But I digress.
In a book detailing its history entitled A Gold Record, SGV lists the counting of Imelda Marcos’ shoes as among its proud accomplishments.
SGV actually counted each pair. It counted 3,000 pairs in all. This is not a rumor. It’s a fact – 3,000 pairs in all.
My copy of the book was sent to me by SGV founder Washington Sycip when I was doing a profile of him for Asiaweek magazine. He thought it would help me understand the company he had built from the ground up.
I scanned the entry on the shoes in the SGV book.

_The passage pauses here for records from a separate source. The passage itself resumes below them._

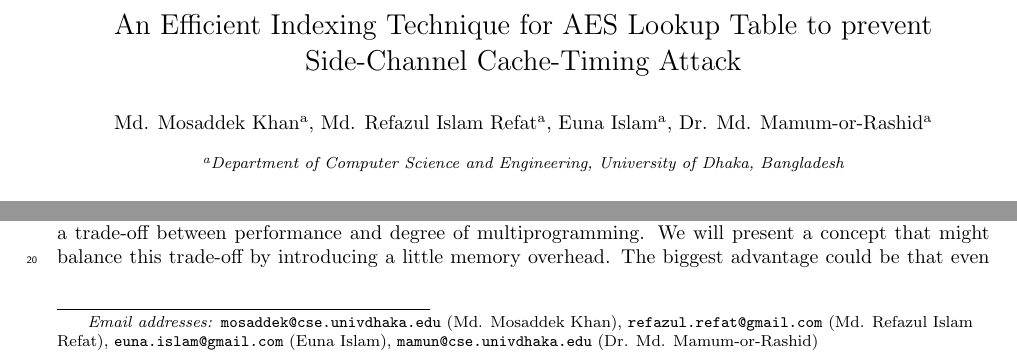
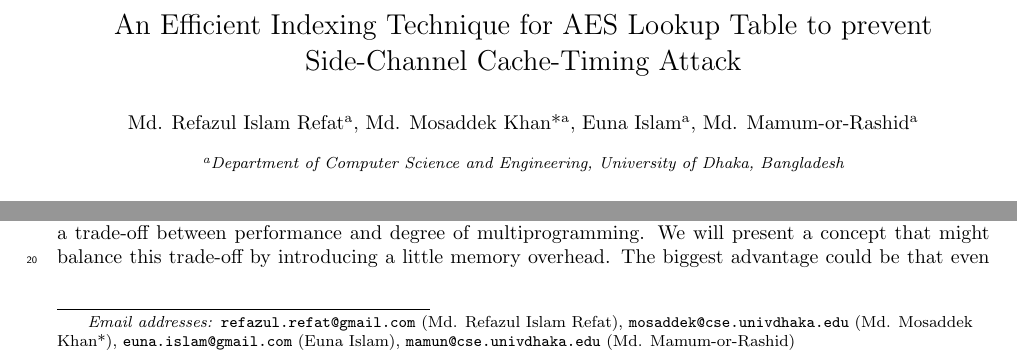
Before and after one commit to refazul-refat/latex, a LaTeX paper (elsarticle-template.tex): two parts of page 1 of 11, joined at a grey line, cut so that both start at the same text. The pictures show the PDF file elsarticle-template.pdf that the author committed with the source.

Commit message:
Before 2 Column

```diff
--- a/elsarticle-template.tex
+++ b/elsarticle-template.tex
@@ -70,10 +70,10 @@
 %\address[mymainaddress]{Computer Science and Engineering Department, University of Dhaka}
 %\address[mysecondaryaddress]{360 Park Avenue South, New York}
 
-\author[label1]{Md. Mosaddek Khan}\ead{mosaddek@cse.univdhaka.edu}
 \author[label1]{Md. Refazul Islam Refat}\ead{refazul.refat@gmail.com}
+\author[label1]{Md. Mosaddek Khan*}\ead{mosaddek@cse.univdhaka.edu}
 \author[label1]{Euna Islam}\ead{euna.islam@gmail.com}
-\author[label1]{Dr. Md. Mamum-or-Rashid}\ead{mamun@cse.univdhaka.edu}
+\author[label1]{Md. Mamum-or-Rashid}\ead{mamun@cse.univdhaka.edu}
 
 
 \address[label1]{Department of Computer Science and Engineering, University of Dhaka, Bangladesh}
```
Also changed, not shown: elsarticle-template.pdf.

Here it is:
I personally saw Imelda Marcos’ shoes in the basement of her bedroom in Malacañang Palace the day after she had fled from there together with her family. I saw that many of them were foreign luxury brands.
I saw the shoes with the flashing disco lights. They were like a grown-up version of what my son used to wear as a toddler. You know, those shoes with winking lights at the bottom.
This is how Imelda Marcos’ shoes were displayed on racks:
I know that deep down inside, many women want to own many, many pairs of shoes of various colors and style.
But even by international standards, 3,000 pairs is way beyond tacky.
It would have taken Imelda Marcos over eight years to wear them all, one pair at a time, provided she didn’t add anymore to her collection.
A Time magazine essay pointed out the moral lesson of her shoe obsession shortly after the Marcos downfall:
The parable of Imelda’s shoes has something to teach. She could never wear them all. Nor could the Marcos family, one suspects, manage to spend the billions of dollars they plundered from the Philippines.
The Marcos plundering seems ultimately a cheerless affair, covert though sometimes ostentatious, avaricious though often prodigal. Christ said, “If thou wilt be perfect, go and sell that thou hast, and give to the poor, and thou shalt have treasure in heaven.” Marcos did not wish to wait. He turned Christianity upside down. He took nourishment from the mouths of the poor and transformed it into his treasure on earth. Such venality is not a matter of either Freud or metaphysics. It is just a brutal habit, the crocodile reflex of a man too long in power. It is a subdivision of the banality of evil.